Explaining these changes, Hildenbrandt said this streamlining of the UI was “to better match our other experiences on the PC and mobile devices. This includes some changes to our tile shape, fonts, and focus indicator across the experience.”
Aside from this, Xbox released a video focused on the Xbox Experience, detailing the quality of life improvements made to the Series X’s UX.
By utilising Quick Resume and Xbox Velocity Architecture, the Xbox Series X’s “Home now launches over 15% faster when you boot your Xbox, and is almost a third faster to load when returning from a game,” according to Jonathan Hildebrandt, the Principal Program Manager at Xbox Experience
Aspects of the UX including Home, Xbox Store, and the Guide have also been made more efficient, with Chris Novak, Xbox’s Head of Research & Design expressing they have “reduc[ed] the footprint to maximise the console horsepower available to games”, fitting these aspects “in almost 40% less memory.”
As part of the ‘Xbox Experience’ that now spans across all digital devices, Xbox is further implementing support with its mobile app to allow you to share your clips and screenshots from your phone.
“Now, when you capture on the console, it’s sent to your phone to share instantly, making it easier to get that moment to your friends and ensuring that you’re not standing around in the middle of some match trying to type a message on a virtual keyboard,” explained Novak.
You can watch the full Xbox Experience video here:
Xbox Series X vs PS5: Which UI is better?
The strategy of the UI departments at Xbox and PlayStation couldn’t be more different.
Xbox appear to have adopted a conservative strategy for the next-gen console, hoping to create a seamless transition between the Xbox One and Xbox Series X that won’t see players jump ship to PlayStation.
PlayStation has instead opted for a more radical overhaul of its UI, mirroring its intention of separating the next-generation of consoles from the current-gen.
Ultimately, much like the design of the console, it’s very subjective. If you don’t like change, then sticking with the Xbox and its more familiar User Interface will be particularly helpful in the transition, especially if you still in intend to use your Xbox One.
However, if you’d prefer to separate your new console from the old to somewhat justifying the £450/$499 you just spent, a new UI might help in doing this.
There is one element, however, where the PS5 objectively outshines the Xbox Series X. With 4K becoming more prominent as we move into the next-gen of gaming, many Xbox fans may be disappointed to know that the Xbox’s dashboard runs at just 1080p, while the PS5 runs natively in 4K.
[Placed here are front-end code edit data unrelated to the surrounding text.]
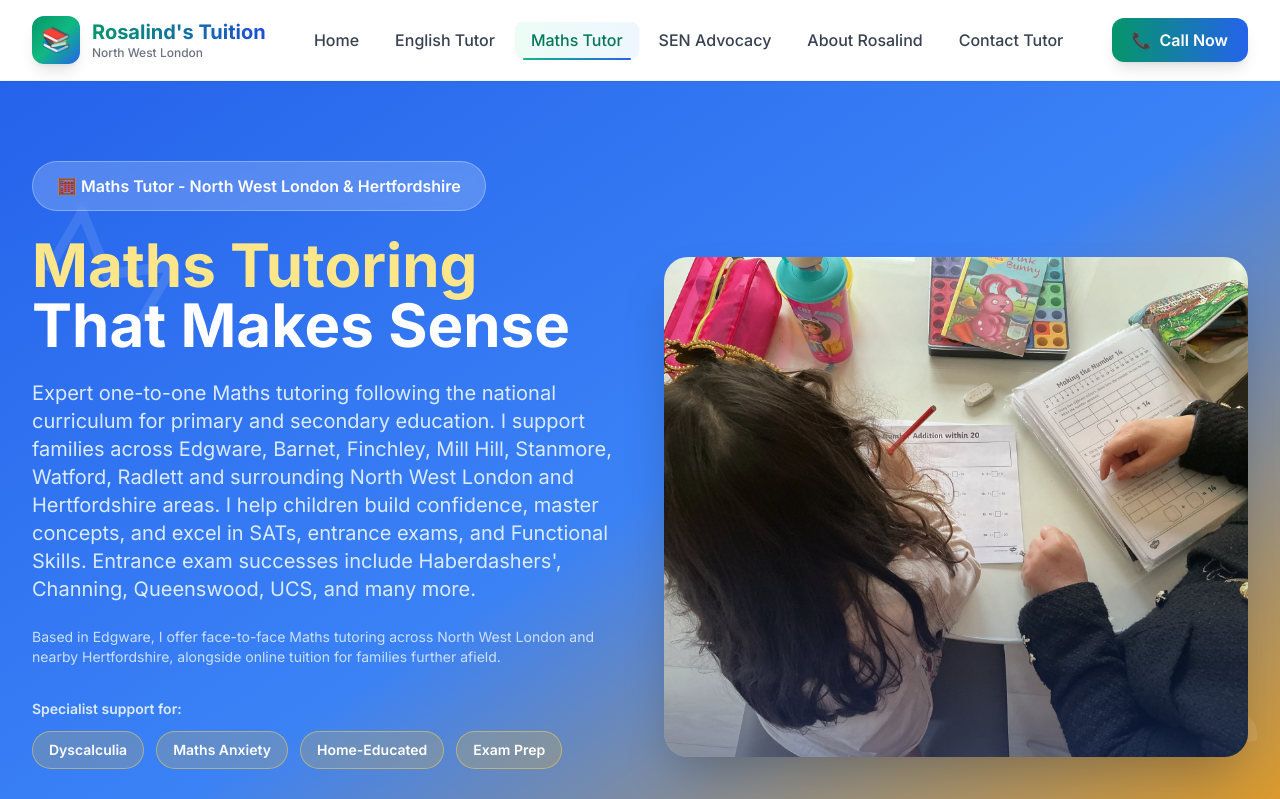
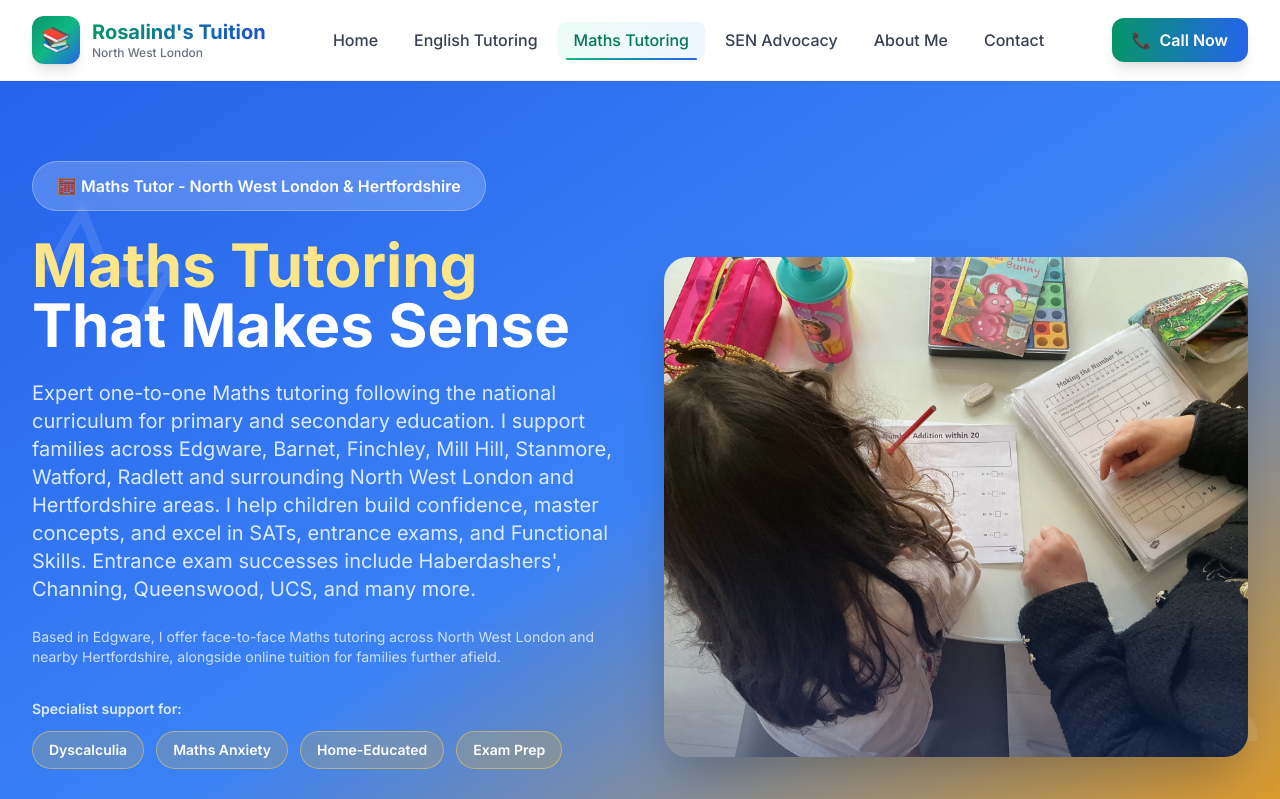
Before and after one commit to Eluented/r-t, a Next.js app: page /maths in a window 1280 px wide. Shown: the top 799 px of the page. Built offline with nearby package versions, Linux system fonts and the light colour scheme.

Commit message:
last changes

```diff
--- a/app/page.tsx
+++ b/app/page.tsx
@@ -226,7 +226,7 @@ export default function Home() {
               {
                 icon: '💪',
                 title: 'Confidence Building',
-                desc: 'More than academics—we rebuild self-belief'
+                desc: 'More than academics— I rebuild self-belief'
               },
               {
                 icon: '📈',
@@ -259,11 +259,11 @@ export default function Home() {
           </div>
           <div className="grid grid-cols-1 sm:grid-cols-2 lg:grid-cols-5 gap-4">
             {[
-              { href: '/english', title: 'English Tutor', desc: 'Reading, writing, phonics and exam support' },
-              { href: '/maths', title: 'Maths Tutor', desc: 'Confidence, concepts and exam preparation' },
+              { href: '/english', title: 'English Tutoring', desc: 'Reading, writing, phonics and exam support' },
+              { href: '/maths', title: 'Maths Tutoring', desc: 'Confidence, concepts and exam preparation' },
               { href: '/advocacy', title: 'SEN Advocacy', desc: 'Support for EHCPs and parent guidance' },
-              { href: '/about', title: 'About Rosalind', desc: 'Qualifications, experience and teaching approach' },
-              { href: '/contact', title: 'Contact Tutor', desc: 'Book a free consultation and get in touch' },
+              { href: '/about', title: 'About Me', desc: 'Qualifications, experience and teaching approach' },
+              { href: '/contact', title: 'Contact', desc: 'Book a free consultation and get in touch' },
             ].map((item) => (
               <Link
                 key={item.href}
--- a/components/Footer.tsx
+++ b/components/Footer.tsx
@@ -44,7 +44,7 @@ export default function Footer() {
                 <span>07908 845 498</span>
               </a>
               <a
-                href="mailto:rosalindreindorp@sky.com"
+                href="mailto:rosalindstuition@gmail.com"
                 className="w-full sm:w-auto inline-flex items-center justify-center gap-2 rounded-xl border border-blue-300/30 bg-blue-500/10 px-5 py-3 text-sm font-semibold text-blue-200 hover:bg-blue-500/20 hover:text-white transition-colors duration-200"
               >
                 <span>✉️</span>
@@ -78,7 +78,7 @@ export default function Footer() {
                 <a href="tel:07908845498" className="inline-flex items-center gap-2 hover:text-white transition-colors duration-200">📞 07908 845 498</a>
               </li>
               <li>
-                <a href="mailto:rosalindreindorp@sky.com" className="inline-flex items-center gap-2 hover:text-white transition-colors duration-200 break-all">✉️ rosalindreindorp@sky.com</a>
+                <a href="mailto:rosalindstuition@gmail.com" className="inline-flex items-center gap-2 hover:text-white transition-colors duration-200 break-all">✉️ rosalindstuition@gmail.com</a>
               </li>
               <li>📍 North West London</li>
             </ul>
--- a/components/Header.tsx
+++ b/components/Header.tsx
@@ -11,11 +11,11 @@ export default function Header() {
 
   const navItems = [
     { href: '/', label: 'Home' },
-    { href: '/english', label: 'English Tutor' },
-    { href: '/maths', label: 'Maths Tutor' },
+    { href: '/english', label: 'English Tutoring' },
+    { href: '/maths', label: 'Maths Tutoring' },
     { href: '/advocacy', label: 'SEN Advocacy' },
-    { href: '/about', label: 'About Rosalind' },
-    { href: '/contact', label: 'Contact Tutor' },
+    { href: '/about', label: 'About Me' },
+    { href: '/contact', label: 'Contact' },
   ];
 
   const containerVariants = {
--- a/components/StructuredData.tsx
+++ b/components/StructuredData.tsx
@@ -74,7 +74,7 @@ export default function StructuredData({ type = 'home' }: StructuredDataProps) {
     },
     areaServed: serviceAreas,
     telephone: '+44 7908 845498',
-    email: 'rosalindreindorp@sky.com',
+    email: 'rosalindstuition@gmail.com',
   };
 
   const websiteSchema = {
@@ -122,7 +122,7 @@ export default function StructuredData({ type = 'home' }: StructuredDataProps) {
     url: baseUrl,
     areaServed: serviceAreas,
     telephone: '+44 7908 845498',
-    email: 'rosalindreindorp@sky.com',
+    email: 'rosalindstuition@gmail.com',
   };
 
   const serviceSchema = {
--- a/tsconfig.json
+++ b/tsconfig.json
@@ -35,6 +35,7 @@
     ".next/types/**/*.ts"
   ],
   "exclude": [
-    "node_modules"
+    "node_modules",
+    "my-next-app"
   ]
 }
```
Also changed, not shown: 1 other file (tests, documents, lock files or other folders).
Of course, the Xbox can still play games in 4K, meaning this isn’t exactly a deal-breaker, unless you really care about 4K gaming.